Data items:
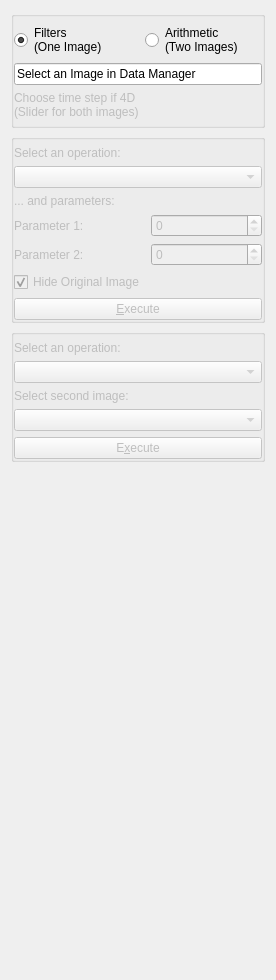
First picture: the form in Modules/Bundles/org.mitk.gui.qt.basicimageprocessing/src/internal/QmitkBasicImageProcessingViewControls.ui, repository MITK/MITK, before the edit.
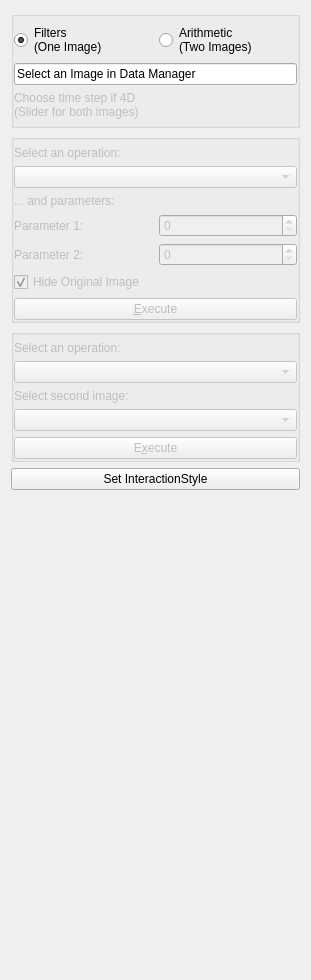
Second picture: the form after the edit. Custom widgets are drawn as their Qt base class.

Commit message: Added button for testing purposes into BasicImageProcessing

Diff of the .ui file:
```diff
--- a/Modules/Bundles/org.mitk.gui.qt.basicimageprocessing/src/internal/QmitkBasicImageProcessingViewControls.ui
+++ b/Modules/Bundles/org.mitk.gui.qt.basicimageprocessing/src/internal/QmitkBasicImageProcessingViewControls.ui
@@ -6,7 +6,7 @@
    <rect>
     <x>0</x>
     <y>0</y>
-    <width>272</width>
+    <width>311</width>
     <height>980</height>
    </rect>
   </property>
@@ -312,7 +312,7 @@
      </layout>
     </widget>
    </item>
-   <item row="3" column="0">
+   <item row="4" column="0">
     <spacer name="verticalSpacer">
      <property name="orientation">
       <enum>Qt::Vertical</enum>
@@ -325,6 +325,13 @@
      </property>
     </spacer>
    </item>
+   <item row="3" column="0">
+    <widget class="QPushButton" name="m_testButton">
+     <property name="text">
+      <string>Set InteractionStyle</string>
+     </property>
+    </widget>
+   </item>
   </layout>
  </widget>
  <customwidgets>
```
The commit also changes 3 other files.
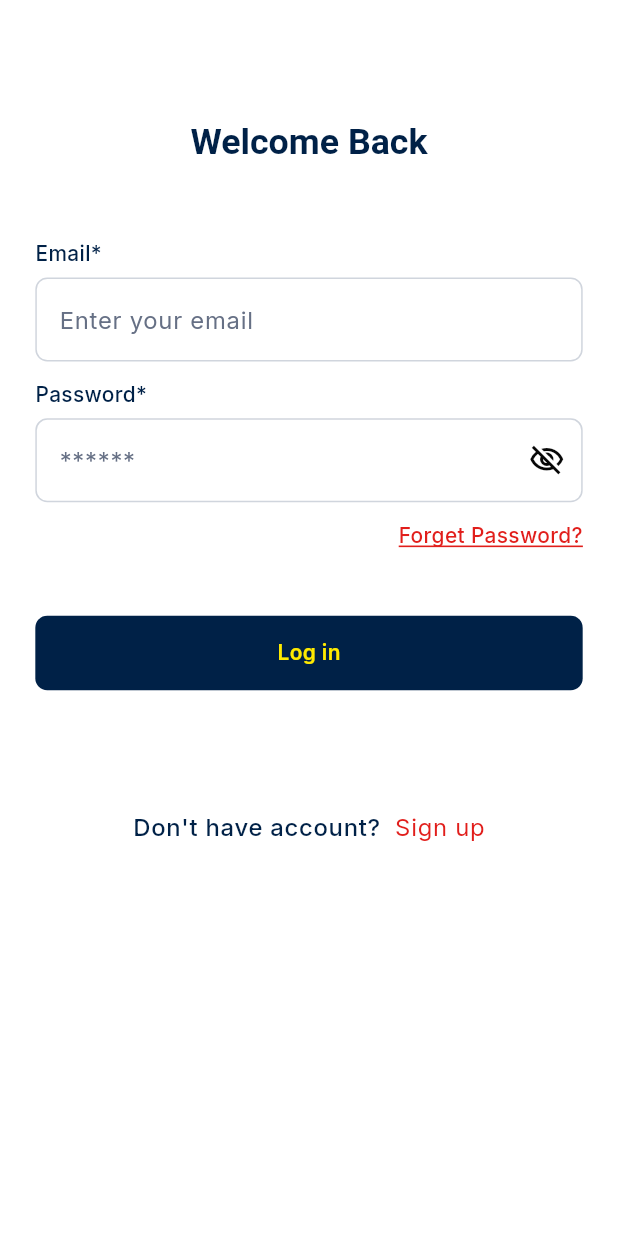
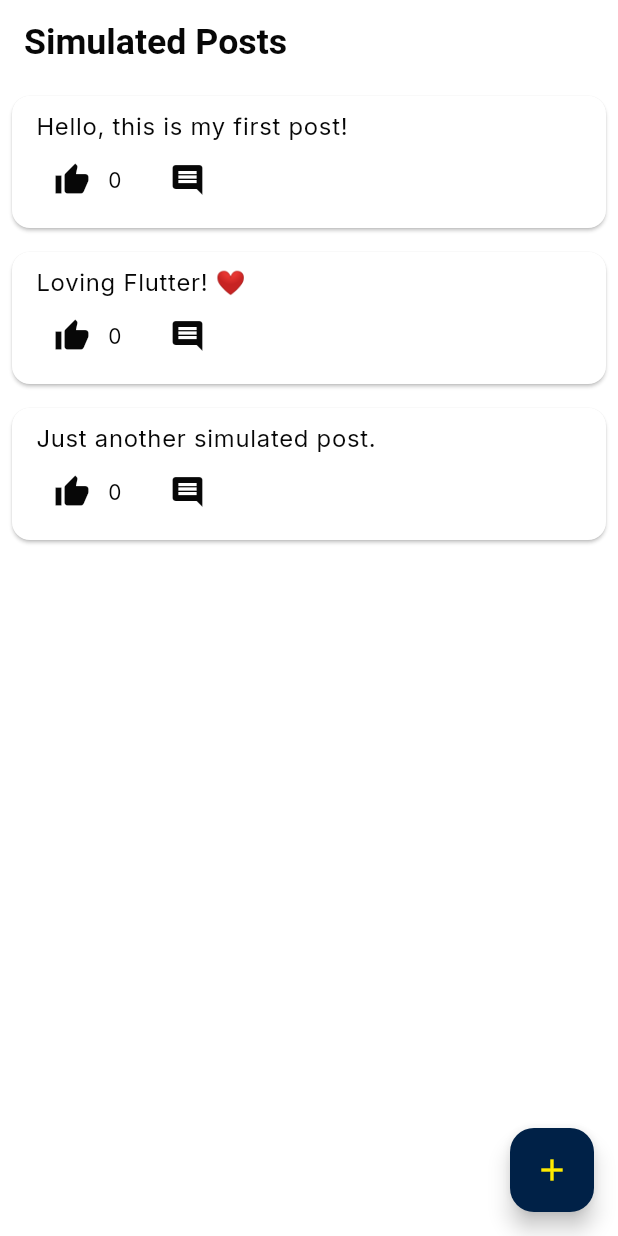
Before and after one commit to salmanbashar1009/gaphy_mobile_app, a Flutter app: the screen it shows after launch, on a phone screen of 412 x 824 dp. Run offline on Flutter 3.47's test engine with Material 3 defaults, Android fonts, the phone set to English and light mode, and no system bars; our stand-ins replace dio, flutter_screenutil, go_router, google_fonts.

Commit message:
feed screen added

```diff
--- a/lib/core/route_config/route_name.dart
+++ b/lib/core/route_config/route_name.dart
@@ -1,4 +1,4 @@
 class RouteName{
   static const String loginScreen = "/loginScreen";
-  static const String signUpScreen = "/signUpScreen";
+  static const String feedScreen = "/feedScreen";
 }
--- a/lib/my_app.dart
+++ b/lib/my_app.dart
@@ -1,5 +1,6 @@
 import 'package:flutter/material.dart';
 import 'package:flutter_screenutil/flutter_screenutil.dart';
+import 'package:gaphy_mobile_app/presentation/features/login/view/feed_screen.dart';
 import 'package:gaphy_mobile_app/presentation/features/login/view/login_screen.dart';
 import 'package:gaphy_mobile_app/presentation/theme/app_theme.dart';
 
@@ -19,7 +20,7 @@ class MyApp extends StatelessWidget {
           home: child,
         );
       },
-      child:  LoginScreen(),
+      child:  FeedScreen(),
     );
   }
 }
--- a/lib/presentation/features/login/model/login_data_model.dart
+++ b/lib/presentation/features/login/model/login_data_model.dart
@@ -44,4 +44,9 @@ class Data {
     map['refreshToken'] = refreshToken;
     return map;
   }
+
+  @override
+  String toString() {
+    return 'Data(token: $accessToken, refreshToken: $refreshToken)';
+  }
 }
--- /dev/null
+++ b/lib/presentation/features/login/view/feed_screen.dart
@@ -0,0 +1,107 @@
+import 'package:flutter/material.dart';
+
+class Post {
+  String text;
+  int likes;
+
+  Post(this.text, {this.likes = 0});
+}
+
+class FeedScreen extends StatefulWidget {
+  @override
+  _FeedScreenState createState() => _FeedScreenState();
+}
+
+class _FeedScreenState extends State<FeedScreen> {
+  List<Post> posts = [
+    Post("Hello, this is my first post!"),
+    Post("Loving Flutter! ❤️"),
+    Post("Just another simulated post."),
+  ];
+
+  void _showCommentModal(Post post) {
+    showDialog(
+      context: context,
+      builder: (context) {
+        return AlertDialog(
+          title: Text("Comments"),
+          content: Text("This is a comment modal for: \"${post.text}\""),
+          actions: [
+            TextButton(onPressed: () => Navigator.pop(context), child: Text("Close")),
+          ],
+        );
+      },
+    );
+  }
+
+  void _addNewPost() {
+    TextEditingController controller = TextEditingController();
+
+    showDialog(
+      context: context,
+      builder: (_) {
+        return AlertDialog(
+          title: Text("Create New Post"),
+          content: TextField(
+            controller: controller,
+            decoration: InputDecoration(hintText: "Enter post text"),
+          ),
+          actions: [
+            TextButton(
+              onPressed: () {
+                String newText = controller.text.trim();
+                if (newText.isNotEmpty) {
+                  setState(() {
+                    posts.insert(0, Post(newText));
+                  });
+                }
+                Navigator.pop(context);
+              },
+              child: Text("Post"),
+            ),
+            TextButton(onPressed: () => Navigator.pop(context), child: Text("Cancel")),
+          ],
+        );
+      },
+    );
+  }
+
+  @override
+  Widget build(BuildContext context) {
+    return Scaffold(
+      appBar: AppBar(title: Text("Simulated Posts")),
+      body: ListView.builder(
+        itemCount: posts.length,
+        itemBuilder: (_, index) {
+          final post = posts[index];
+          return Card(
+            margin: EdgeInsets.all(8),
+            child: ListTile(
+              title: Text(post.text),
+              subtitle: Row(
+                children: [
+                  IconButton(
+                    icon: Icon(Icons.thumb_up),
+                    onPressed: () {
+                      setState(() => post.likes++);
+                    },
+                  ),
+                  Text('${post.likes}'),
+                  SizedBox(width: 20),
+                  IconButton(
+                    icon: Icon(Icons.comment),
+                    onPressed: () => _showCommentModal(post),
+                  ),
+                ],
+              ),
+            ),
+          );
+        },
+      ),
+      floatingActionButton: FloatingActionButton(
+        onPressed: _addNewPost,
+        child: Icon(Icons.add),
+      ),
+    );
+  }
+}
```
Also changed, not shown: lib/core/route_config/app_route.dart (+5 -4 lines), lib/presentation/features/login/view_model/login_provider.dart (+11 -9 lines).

_What the task asks_
Each line above that contains the string "index" should be identified and copied.

_Solution to this exercise_
+        itemBuilder: (_, index) {
+          final post = posts[index];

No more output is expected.